‘Oughta Be Locked Up!

Wednesday, August 11th, 2010

The kids are upstairs playing. The adults, downstairs in the kitchen. They hear the sounds of laughing, little feet running up and down the hall, shouts of “My turn!” Then, a horrifying BANG! Rushing to the children, they find their 4-year-old little girl, dying from a gunshot wound. Two men at the scene are arrested; charges include storing a weapon in a manner accessible by a minor.

This terrible scene took place just a few days ago in a house near mine. Home is supposed to be a safe place for children. A sanctuary. Certainly, they should be able to expect no sneak attacks, no dangerous surprises leaping out of dark closets to hurt them. And yet, some adults choose to keep guns in their homes while taking no precautions to keep their kids safe. My problem with this is 3-fold:

First, do you really need a gun? Especially with kids in the house. If you’re worried about crime, there are other steps you can take to bolster the safety and security of your family and home: place stronger locks on doors and windows, trim bushes down to eliminate hiding places for intruders, get an alarm system. This last option may be more expensive, but it can be a wise investment–and it won’t kill or maim a member of your family, result in jail time, and ruin more lives than it saves.

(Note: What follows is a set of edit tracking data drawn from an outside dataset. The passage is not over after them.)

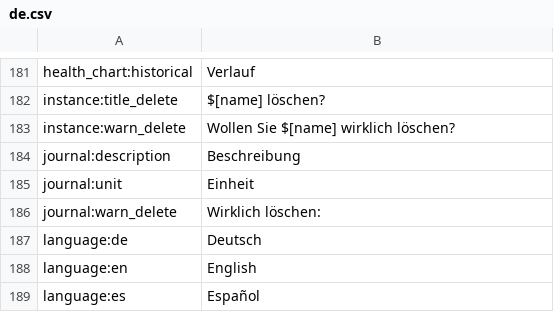
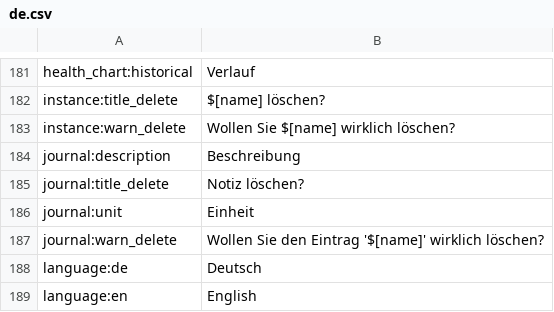
Before and after one commit to reef-pi/reef-pi, a CSV file: front-end/assets/translations/de.csv, drawn as a sheet; only a part is shown, gaps mark what is left out; the shorter side is filled out with more unchanged rows.

```diff
--- a/front-end/assets/translations/de.csv
+++ b/front-end/assets/translations/de.csv
@@ -184,4 +184,5 @@ instance:warn_delete,Wollen Sie $[name] wirklich löschen?
 journal:description,Beschreibung
+journal:title_delete,Notiz löschen?
 journal:unit,Einheit
-journal:warn_delete,Wirklich löschen:
+journal:warn_delete,Wollen Sie den Eintrag '$[name]' wirklich löschen?
 language:de,Deutsch
```
Also changed, not shown: front-end/assets/translations/en.csv, front-end/assets/translations/es.csv, 12 other files.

If, on the other hand, you simply want to have a gun because it’s one of your rights as an American citizen, I would ask you to weigh exercising that right against the possibilities of what can go wrong. You have the right to bear arms whether or not you choose to bring a gun into your home. You also have the right (depending on your neighborhood) to keep a tiger as a pet. I would not recommend it as a good idea–especially with children around.

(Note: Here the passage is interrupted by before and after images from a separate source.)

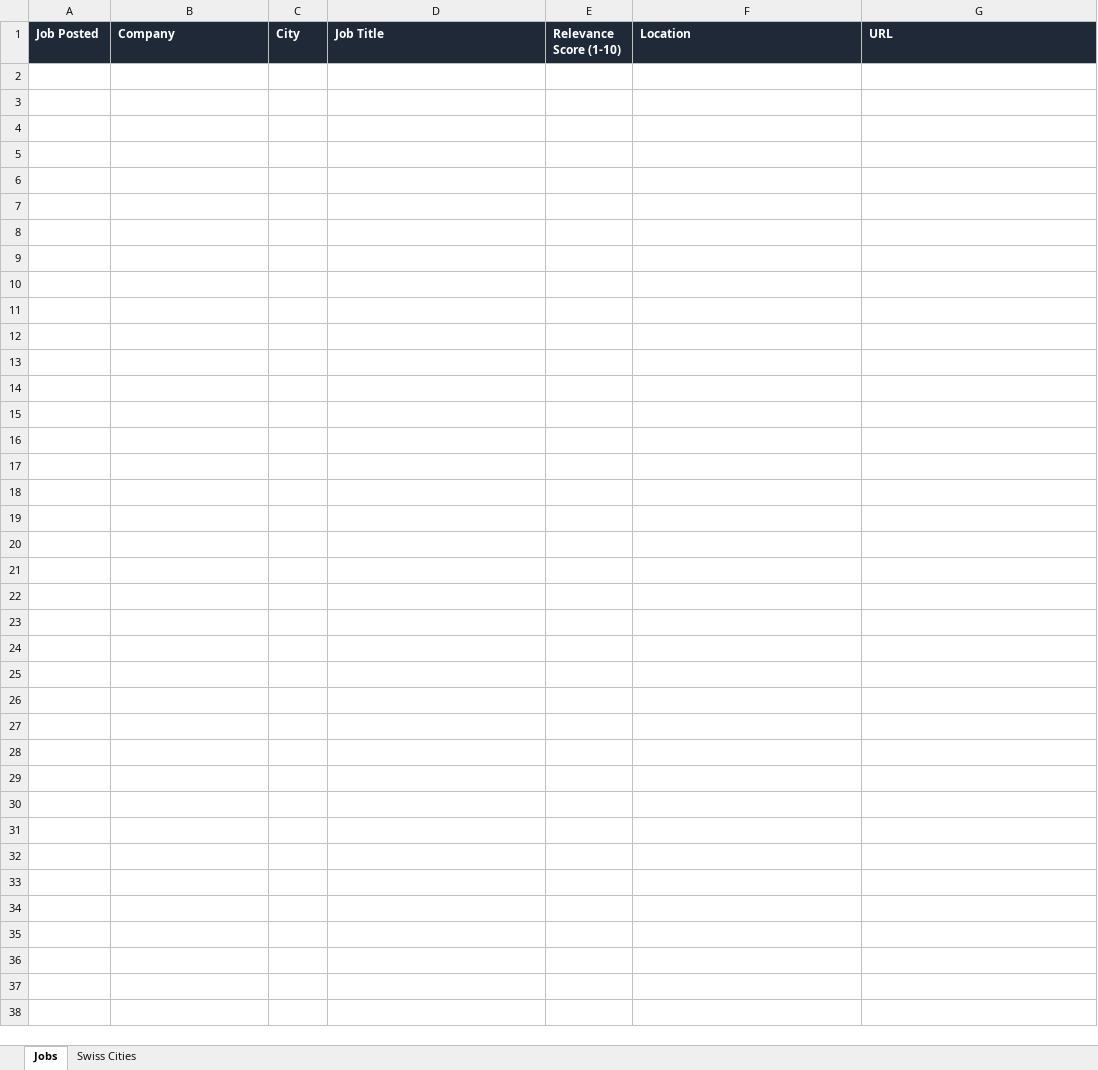
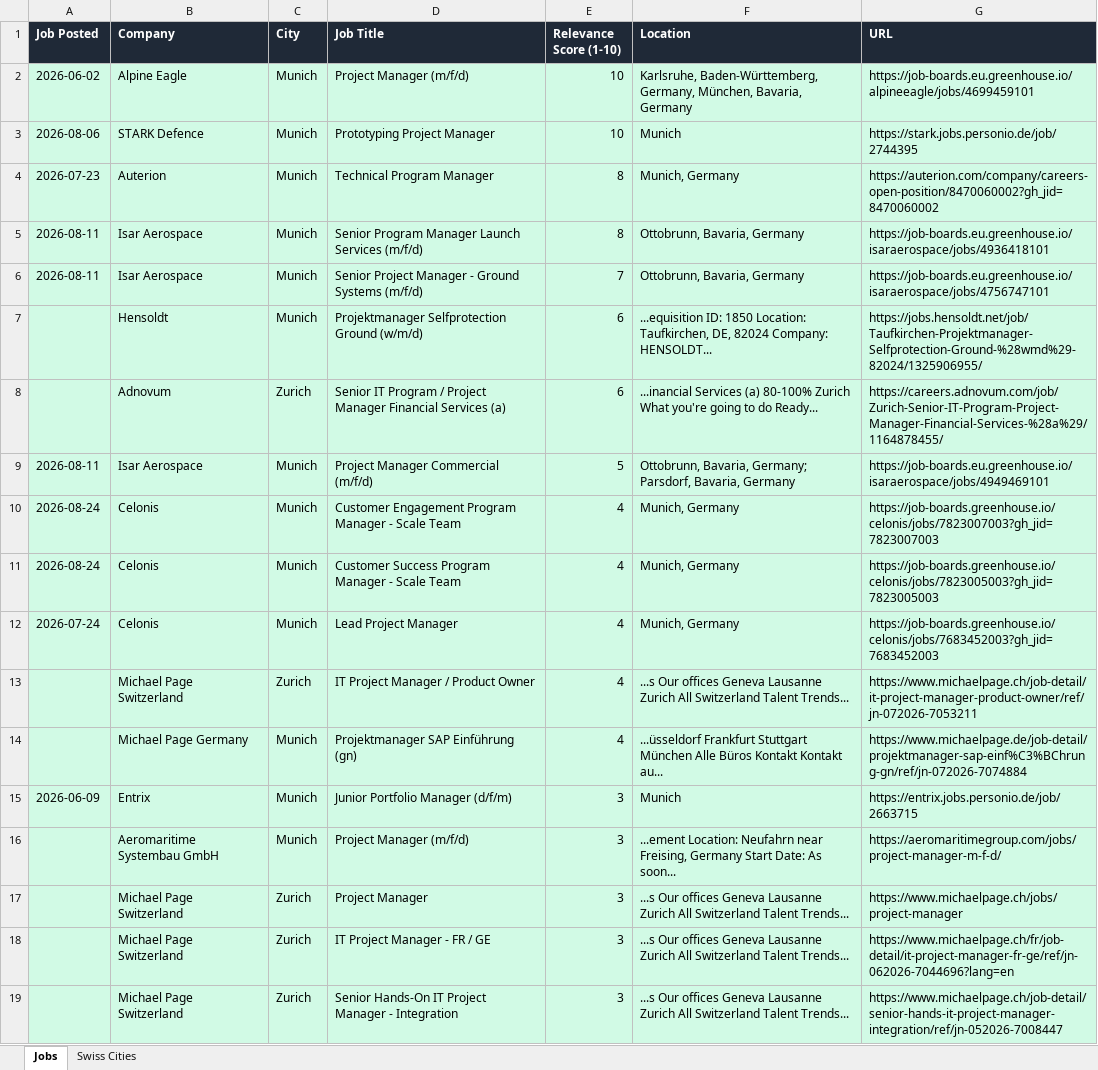
Before and after one commit to ifeellikeadev/Trackernew, an Excel workbook: data/job_tracker.xlsx, sheet Jobs, drawn as a sheet; values as stored, in another font and other column widths than the file's, no borders; the diff names each change by its address in the sheet, - before the commit and + after, or states it on an @@ line.

```diff
--- a/data/job_tracker.xlsx (sheet Jobs)
+++ b/data/job_tracker.xlsx (sheet Jobs)
+row 2: 2026-06-02 | Alpine Eagle | Munich | Project Manager (m/f/d) | 10 | Karlsruhe, Baden-Württemberg, Germany, München, Bavaria, Germany | https://job-boards.eu.greenhouse.io/alpineeagle/jobs/4699459101
+row 3: 2026-08-06 | STARK Defence | Munich | Prototyping Project Manager | 10 | Munich | https://stark.jobs.personio.de/job/2744395
+row 4: 2026-07-23 | Auterion | Munich | Technical Program Manager | 8 | Munich, Germany | https://auterion.com/company/careers-open-position/8470060002?gh_jid=8470060002
+row 5: 2026-08-11 | Isar Aerospace | Munich | Senior Program Manager Launch Services (m/f/d) | 8 | Ottobrunn, Bavaria, Germany | https://job-boards.eu.greenhouse.io/isaraerospace/jobs/4936418101
+row 6: 2026-08-11 | Isar Aerospace | Munich | Senior Project Manager - Ground Systems (m/f/d) | 7 | Ottobrunn, Bavaria, Germany | https://job-boards.eu.greenhouse.io/isaraerospace/jobs/4756747101
+row 7:  | Hensoldt | Munich | Projektmanager Selfprotection Ground (w/m/d) | 6 | ...equisition ID: 1850 Location: Taufkirchen, DE, 82024 Company: HENSOLDT... | https://jobs.hensoldt.net/job/Taufkirchen-Projektmanager-Selfprotection-Ground-%28wmd%29-82024/1325906955/
+row 8:  | Adnovum | Zurich | Senior IT Program / Project Manager Financial Services (a) | 6 | ...inancial Services (a) 80-100% Zurich What you're going to do Ready... | https://careers.adnovum.com/job/Zurich-Senior-IT-Program-Project-Manager-Financial-Services-%28a%29/1164878455/
+row 9: 2026-08-11 | Isar Aerospace | Munich | Project Manager Commercial (m/f/d) | 5 | Ottobrunn, Bavaria, Germany; Parsdorf, Bavaria, Germany | https://job-boards.eu.greenhouse.io/isaraerospace/jobs/4949469101
+row 10: 2026-08-24 | Celonis | Munich | Customer Engagement Program Manager - Scale Team | 4 | Munich, Germany | https://job-boards.greenhouse.io/celonis/jobs/7823007003?gh_jid=7823007003
+row 11: 2026-08-24 | Celonis | Munich | Customer Success Program Manager - Scale Team | 4 | Munich, Germany | https://job-boards.greenhouse.io/celonis/jobs/7823005003?gh_jid=7823005003
+row 12: 2026-07-24 | Celonis | Munich | Lead Project Manager | 4 | Munich, Germany | https://job-boards.greenhouse.io/celonis/jobs/7683452003?gh_jid=7683452003
+row 13:  | Michael Page Switzerland | Zurich | IT Project Manager / Product Owner | 4 | ...s Our offices Geneva Lausanne Zurich All Switzerland Talent Trends... | https://www.michaelpage.ch/job-detail/it-project-manager-product-owner/ref/jn-072026-7053211
+row 14:  | Michael Page Germany | Munich | Projektmanager SAP Einführung (gn) | 4 | ...üsseldorf Frankfurt Stuttgart München Alle Büros Kontakt Kontakt au... | https://www.michaelpage.de/job-detail/projektmanager-sap-einf%C3%BChrung-gn/ref/jn-072026-7074884
+row 15: 2026-06-09 | Entrix | Munich | Junior Portfolio Manager (d/f/m) | 3 | Munich | https://entrix.jobs.personio.de/job/2663715
+row 16:  | Aeromaritime Systembau GmbH | Munich | Project Manager (m/f/d) | 3 | ...ement Location: Neufahrn near Freising, Germany Start Date: As soon... | https://aeromaritimegroup.com/jobs/project-manager-m-f-d/
+row 17:  | Michael Page Switzerland | Zurich | Project Manager | 3 | ...s Our offices Geneva Lausanne Zurich All Switzerland Talent Trends... | https://www.michaelpage.ch/jobs/project-manager
+row 18:  | Michael Page Switzerland | Zurich | IT Project Manager - FR / GE | 3 | ...s Our offices Geneva Lausanne Zurich All Switzerland Talent Trends... | https://www.michaelpage.ch/fr/job-detail/it-project-manager-fr-ge/ref/jn-062026-7044696?lang=en
+row 19:  | Michael Page Switzerland | Zurich | Senior Hands-On IT Project Manager - Integration | 3 | ...s Our offices Geneva Lausanne Zurich All Switzerland Talent Trends... | https://www.michaelpage.ch/job-detail/senior-hands-it-project-manager-integration/ref/jn-052026-7008447
```
Also changed, not shown: sheet Swiss Cities, 1 other file.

Second, for those who feel strongly that they need a gun, I urge you to accept the responsibility for owning a deadly weapon, and lock it up securely–and separately from the ammunition. A recent study by the University of North Carolina at Chapel Hill found that 36% of parents who own guns store them loaded. 45% don’t use gun locks. I’ve been told by a gun-owning dad, “If I need that gun to protect my family, I need to be able to get to it quick.” Understood. But then, understand this: when you’re not looking, your kids will get to it quicker. What then?

The closet is a place to hang your clothes, not a secure storage facility for a gun. Neither is a drawer or under the bed. And, as the charges mentioned above indicate, keeping a gun in a place where a child can get to it is a crime. And 43% of parents with guns say they don’t use a gun locker or other secure storage location to protect their kids from their weapons. In fact, one mom told me, “I guess we’ve just been lucky so far that Jakey hasn’t found it.” This blew me away–she was leaving her child’s life up to “luck.”

… which brings me to my third point. If you insist on keeping a deadly weapon in a home with children, teach your kids how to respect it. This should include knowing how to recognize if a gun is loaded, and how to load, unload, clean, transport, and use the gun only in company of adult who also knows how to use it, and when to keep hands off (any time a weapons-trained adult is not present). Kids should be made aware of the irreparable damage guns can do, and that they must be treated with great care–not played with like they see actors do on tv. Accidents can happen, and they do, all too often. Just like they did for that little 4-year-old girl who lived near me.